THE PROBLEM ▸
Copy each entry below exactly. No images.

(Beginning of DATA EXTRACT)

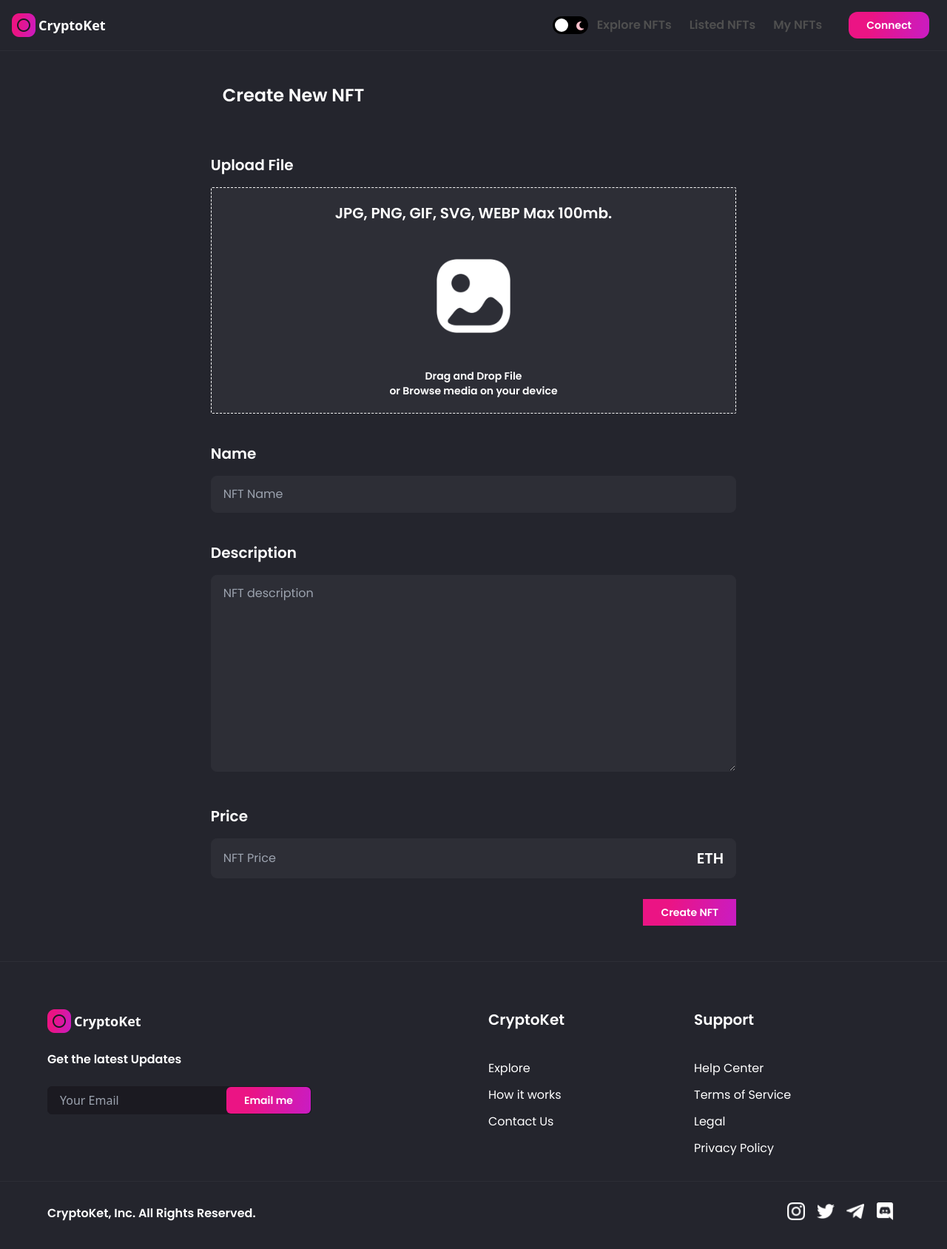
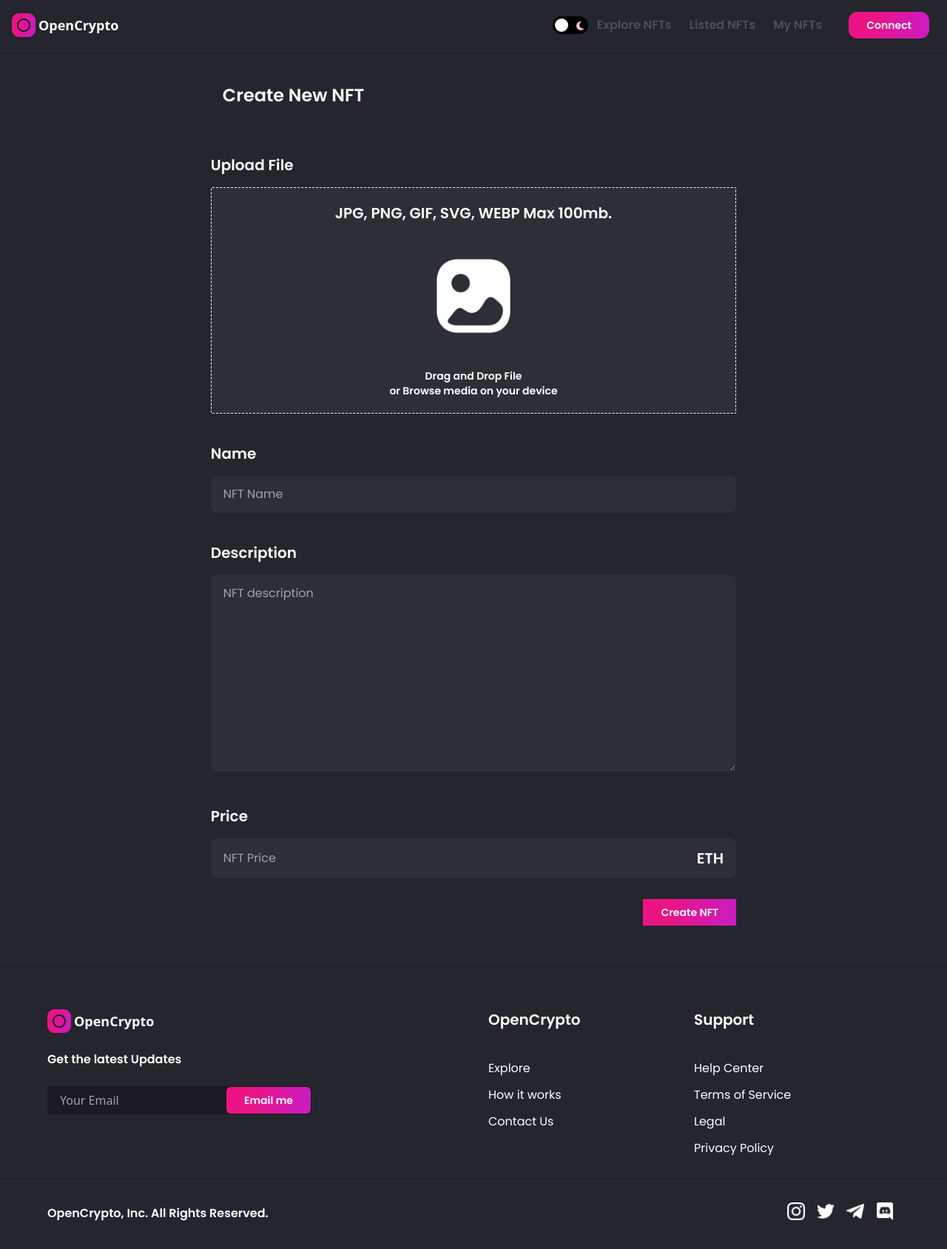
Before and after one commit to AleksaMarjanov/nft_marketplace, a Next.js app: page /create-nft in a window 1280 px wide. Shown: the top 1688 px of the page at 74% size. Built offline with nearby package versions, Linux system fonts and the light colour scheme; what ipfs-http-client would draw is missing.

Commit message:
OpenCrypto

```diff
--- a/components/Footer.jsx
+++ b/components/Footer.jsx
@@ -26,7 +26,7 @@ const Footer = () => {
         <div className="flexStart flex-1 flex-col">
           <div className="flexCenter cursor-pointer">
             <Image src={images.logo02} objectFit="contain" width={32} height={32} alt="logo" />
-            <p className="dark:text-white text-nft-black-1 font-semibold text-lg ml-1">CryptoKet</p>
+            <p className="dark:text-white text-nft-black-1 font-semibold text-lg ml-1">OpenCrypto</p>
           </div>
           <p className="font-poppins dark:text-white text-nft-black-1 font-semibold text-base mt-6">Get the latest Updates</p>
           <div className="flexBetween md:w-full minlg:w-557 w-357 mt-6 dark:bg-nft-black-2 bg-white border dark:border-nft-black-2 border-nft-gray-2 rounded-md">
@@ -38,13 +38,13 @@ const Footer = () => {
         </div>
 
         <div className="flex-1 flexBetweenStart flex-wrap ml-10 md:ml-0 md:mt-8">
-          <FooterLinks heading="CryptoKet" items={['Explore', 'How it works', 'Contact Us']} />
+          <FooterLinks heading="OpenCrypto" items={['Explore', 'How it works', 'Contact Us']} />
           <FooterLinks heading="Support" items={['Help Center', 'Terms of Service', 'Legal', 'Privacy Policy']} />
         </div>
       </div>
       <div className="flexCenter w-full mt-5 border-t dark:border-nft-black-1 border-nft-gray-1 sm:px-4 px-16">
         <div className="flexBetween flex-row w-full minmd:w-4/5 sm:flex-col mt-7">
-          <p className="font-poppins dark:text-white text-nft-black-1 font-semibold text-base">CryptoKet, Inc. All Rights Reserved.</p>
+          <p className="font-poppins dark:text-white text-nft-black-1 font-semibold text-base">OpenCrypto, Inc. All Rights Reserved.</p>
           <div className="flex flex-row sm:mt-4">
             {[images.instagram, images.twitter, images.telegram, images.discord].map((image, index) => (
               <div className="mx-2 cursor-pointer" key={index}>
--- a/components/Navbar.jsx
+++ b/components/Navbar.jsx
@@ -105,7 +105,7 @@ const Navbar = () => {
             }}
           >
             <Image src={images.logo02} objectFit="contain" width={32} height={32} alt="logo" />
-            <p className="dark:text-white text-nft-black-1 font-semibold text-lg ml-1">CryptoKet</p>
+            <p className="dark:text-white text-nft-black-1 font-semibold text-lg ml-1">OpenCrypto</p>
           </div>
         </Link>
         <Link href="/">
@@ -117,7 +117,7 @@ const Navbar = () => {
             }}
           >
             <Image src={images.logo02} objectFit="contain" width={32} height={32} alt="logo" />
-            <p className="dark:text-white text-nft-black-1 font-semibold text-lg ml-1">CryptoKet</p>
+            <p className="dark:text-white text-nft-black-1 font-semibold text-lg ml-1">OpenCrypto</p>
           </div>
         </Link>
       </div>
```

(End of DATA EXTRACT)

ANSWER ▸
Before and after one commit to AleksaMarjanov/nft_marketplace, a Next.js app: page /create-nft in a window 1280 px wide. Shown: the top 1688 px of the page at 74% size. Built offline with nearby package versions, Linux system fonts and the light colour scheme; what ipfs-http-client would draw is missing.

Commit message:
OpenCrypto

```diff
--- a/components/Footer.jsx
+++ b/components/Footer.jsx
@@ -26,7 +26,7 @@ const Footer = () => {
         <div className="flexStart flex-1 flex-col">
           <div className="flexCenter cursor-pointer">
             <Image src={images.logo02} objectFit="contain" width={32} height={32} alt="logo" />
-            <p className="dark:text-white text-nft-black-1 font-semibold text-lg ml-1">CryptoKet</p>
+            <p className="dark:text-white text-nft-black-1 font-semibold text-lg ml-1">OpenCrypto</p>
           </div>
           <p className="font-poppins dark:text-white text-nft-black-1 font-semibold text-base mt-6">Get the latest Updates</p>
           <div className="flexBetween md:w-full minlg:w-557 w-357 mt-6 dark:bg-nft-black-2 bg-white border dark:border-nft-black-2 border-nft-gray-2 rounded-md">
@@ -38,13 +38,13 @@ const Footer = () => {
         </div>
 
         <div className="flex-1 flexBetweenStart flex-wrap ml-10 md:ml-0 md:mt-8">
-          <FooterLinks heading="CryptoKet" items={['Explore', 'How it works', 'Contact Us']} />
+          <FooterLinks heading="OpenCrypto" items={['Explore', 'How it works', 'Contact Us']} />
           <FooterLinks heading="Support" items={['Help Center', 'Terms of Service', 'Legal', 'Privacy Policy']} />
         </div>
       </div>
       <div className="flexCenter w-full mt-5 border-t dark:border-nft-black-1 border-nft-gray-1 sm:px-4 px-16">
         <div className="flexBetween flex-row w-full minmd:w-4/5 sm:flex-col mt-7">
-          <p className="font-poppins dark:text-white text-nft-black-1 font-semibold text-base">CryptoKet, Inc. All Rights Reserved.</p>
+          <p className="font-poppins dark:text-white text-nft-black-1 font-semibold text-base">OpenCrypto, Inc. All Rights Reserved.</p>
           <div className="flex flex-row sm:mt-4">
             {[images.instagram, images.twitter, images.telegram, images.discord].map((image, index) => (
               <div className="mx-2 cursor-pointer" key={index}>
--- a/components/Navbar.jsx
+++ b/components/Navbar.jsx
@@ -105,7 +105,7 @@ const Navbar = () => {
             }}
           >
             <Image src={images.logo02} objectFit="contain" width={32} height={32} alt="logo" />
-            <p className="dark:text-white text-nft-black-1 font-semibold text-lg ml-1">CryptoKet</p>
+            <p className="dark:text-white text-nft-black-1 font-semibold text-lg ml-1">OpenCrypto</p>
           </div>
         </Link>
         <Link href="/">
@@ -117,7 +117,7 @@ const Navbar = () => {
             }}
           >
             <Image src={images.logo02} objectFit="contain" width={32} height={32} alt="logo" />
-            <p className="dark:text-white text-nft-black-1 font-semibold text-lg ml-1">CryptoKet</p>
+            <p className="dark:text-white text-nft-black-1 font-semibold text-lg ml-1">OpenCrypto</p>
           </div>
         </Link>
       </div>
```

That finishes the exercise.